Epstein's Paints serves the city's film and TV industry, filling in interior backdrops
HELL'S KITCHEN, Manhattan (WABC) -- SAG-AFTRA members aren't the only ones able to get back on the job now that the strike is over.
Eyewitness News reporter Sonia Rincon spoke with the owner of a family business in Midtown, Manhattan with a long history of working with New York film and TV productions.
With screen actors getting back on sets, there are sets to be designed. Epstein's Paints serves the city's film and TV industry, filling in interior backdrops, and the last few months have been tough.
"It's just been dead. It's been quiet," Ken Epstein said.
There was a little reprieve when the writers strike ended.
"They settled, so some of the late-night shows came back," he said.
Now, movies and TV shows can pick back up. The family business has been in Hell's Kitchen since 1895, but it's been filling orders for New York's big and small screen creative designers since the 1950's, thanks to Ken Epstein's late father Larry, a World War II veteran.
"The studios were all in this neighborhood," he said. "And he would go in with a couple of wallpaper books, and when color came in, they had to do everything in color and differently."

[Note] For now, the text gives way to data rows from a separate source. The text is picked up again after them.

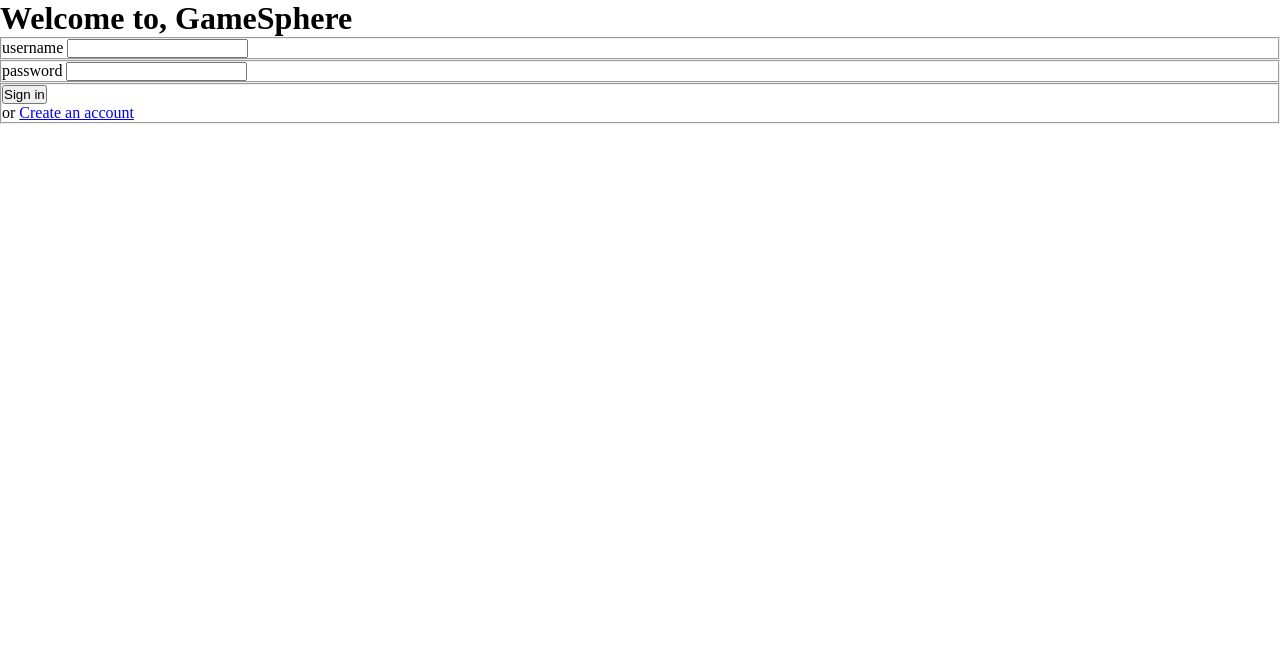
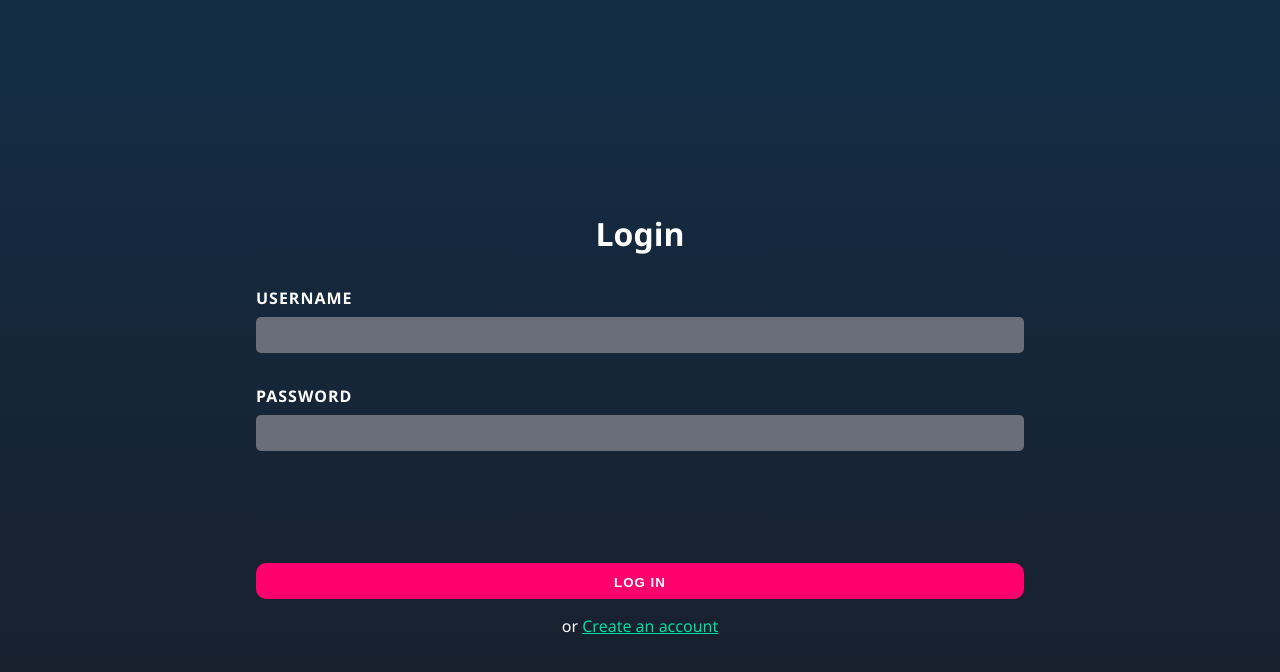
Before and after one commit to Tbjamie/project-tech-group, a website: page view/login.ejs in a window 1280 px wide. Drawn offline with nearby package versions, Linux system fonts and the light colour scheme; files that its build step writes are made by us from their sources.

Commit message:
+ Nav hover fix + Login page - Test route server.js

```diff
--- a/static/css/ejs.css
+++ b/static/css/ejs.css
@@ -19,13 +19,13 @@
 }
 
 #welcome,
-#signUp {
+#login {
     overflow-y: hidden;
     overflow-x: hidden;
 }
 
 #welcome main,
-#signUp main {
+#login main {
     width: 100vw;
     height: 100vh;
     background: linear-gradient(180deg, var(--blue), var(--darkgrey));
@@ -113,13 +113,13 @@
     100% {
         opacity: 1;
     }
-} */
+}
 
 #welcome main div > a {
-    width: 60vw;
+    width: 70vw;
     padding: 0.75rem;
     border-radius: 10px;
-    background-color: var(--inactive);
+    background-color: var(--buttoncolor);
     color: var(--white);
     text-transform: uppercase;
     font-weight: 600;
@@ -129,54 +129,60 @@
     margin-top: 5rem;
     margin-bottom: 1rem;
     letter-spacing: 1px;
+    transition: 250ms;
 }
 
-/* #welcome main p,
-#signUp main p {
+#welcome main div > a:active,
+#welcome main div > a:focus,
+#welcome main div > a:hover {
+    width: 65vw;
+}
+
+#welcome main p {
     color: var(--white);
     font-weight: 400;
 }
 
-#welcome main p a,
-#signUp main p a {
+#welcome main p a {
     color: var(--accentcolor);
     transition: 250ms;
 }
 
 #welcome main p a:hover,
 #welcome main p a:focus,
-#welcome main p a:active,
-#signUp main p a:hover,
-#signUp main p a:focus,
-#signUp main p a:active {
+#welcome main p a:active {
     color: var(--buttoncolor);
 }
 
-#welcome fieldset,
-#signUp fieldset {
+#login h1 {
+    margin-bottom: 2rem;
+    margin-top: 3rem;
+}
+
+#login form {
+    width: 100vw;
+    height: 100vh;
+    display: flex;
+    flex-direction: column;
+    justify-content: center;
+    align-items: center;
+}
+
+#login fieldset {
     border: none;
     margin-bottom: 2rem;
-    animation-name: fadeIn;
-    animation-duration: 4s;
-    animation-iteration-count: 1;
     display: flex;
     flex-direction: column;
 }
 
-#signUp fieldset {
-    animation: none;
-}
-
-#welcome fieldset label,
-#signUp fieldset label {
+#login fieldset label {
     text-transform: uppercase;
     font-weight: 600;
-    margin-bottom: .25rem;
+    margin-bottom: .5rem;
     letter-spacing: 1px;
 }
 
-#welcome fieldset input,
-#signUp fieldset input {
+#login fieldset input {
     background-color: var(--secondarycolor);
     border: none;
     width: 60vw;
@@ -186,8 +192,42 @@
     padding: .5rem;
 }
 
-#welcome fieldset input:focus,
-#signUp fieldset input:focus {
+#login fieldset:last-of-type input {
+    width: 60vw;
+    padding: 0.75rem;
+    border-radius: 10px;
+    background-color: var(--buttoncolor);
+    text-transform: uppercase;
+    font-weight: 600;
+    letter-spacing: 1px;
+    margin-top: 5rem;
+    cursor: pointer;
+    transition: 250ms;
+    margin-bottom: 1rem;
+}
+
+#login fieldset:last-of-type input:active,
+#login fieldset:last-of-type input:focus,
+#login fieldset:last-of-type input:hover {
+    width: 55vw;
+}
+
+#login fieldset:last-of-type p {
+    text-align: center;
+}
+
+#login fieldset:last-of-type p a {
+    color: var(--accentcolor);
+    transition: 250ms;
+}
+
+#login fieldset:last-of-type p a:hover,
+#login fieldset:last-of-type p a:focus,
+#login fieldset:last-of-type p a:active {
+    color: var(--buttoncolor);
+}
+
+#login fieldset input:focus {
     outline: solid 1px var(--accentcolor);
     outline-offset: 2px;
     border: none;
@@ -196,6 +236,6 @@
     border-radius: 5px;
 }
 
-#signUp fieldset:last-of-type, #welcome fieldset:last-of-type {
+#login fieldset:last-of-type {
     margin-bottom: 0;
-} */
+}
--- a/view/login.ejs
+++ b/view/login.ejs
@@ -13,7 +13,7 @@
     <main>
         <form action="/login" method="post">
 
-            <h1><span>Welcome to,</span> GameSphere</h1>
+            <h1>Login</h1>
 
             <fieldset>
                 <label for="username">username</label>
@@ -26,7 +26,7 @@
             </fieldset>
 
             <fieldset>
-                    <input type="submit" name="submitButton" id="submitButton" value="Sign in">
+                    <input type="submit" name="submitButton" id="submitButton" value="Log in">
                     <p>or <a href="/sign-up">Create an account</a></p>
             </fieldset>
         </form>
```
Also changed, not shown: server.js (+0 -10 lines), static/css/style.css (+7 -0 lines).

Floors, blinds and wallpaper, aren't necessarily the things you notice watching a movie or TV show, but they help transport you to a particular time or help establish a mood. That's Epstein's specialty.
When Michael Jackson and Diana Ross eased on down the road, the shop supplied just the right shade of yellow.
Lots of iconic New York movies had interiors they helped bring to life. A wall is filled with old parking permits in the store, serving as reminders.
"'Serpico,' 'Dogs Day,' some great New York stuff," Epstein said. "'The Warriors,' just some great New York movies."
Some of them have the working titles, not the final ones.
"Like 'Zumunda,' with Eddie Murphy," Epstein said.
That would eventually titled 'Coming to America.'
As the film and TV industry goes, so do the niche businesses that serve it, weathering tough times like the pandemic.
"9-11 was terrible because everything was done, the whole downtown was closed," he said. "You go months without business and then it takes time to get caught up again. And that's where we are now."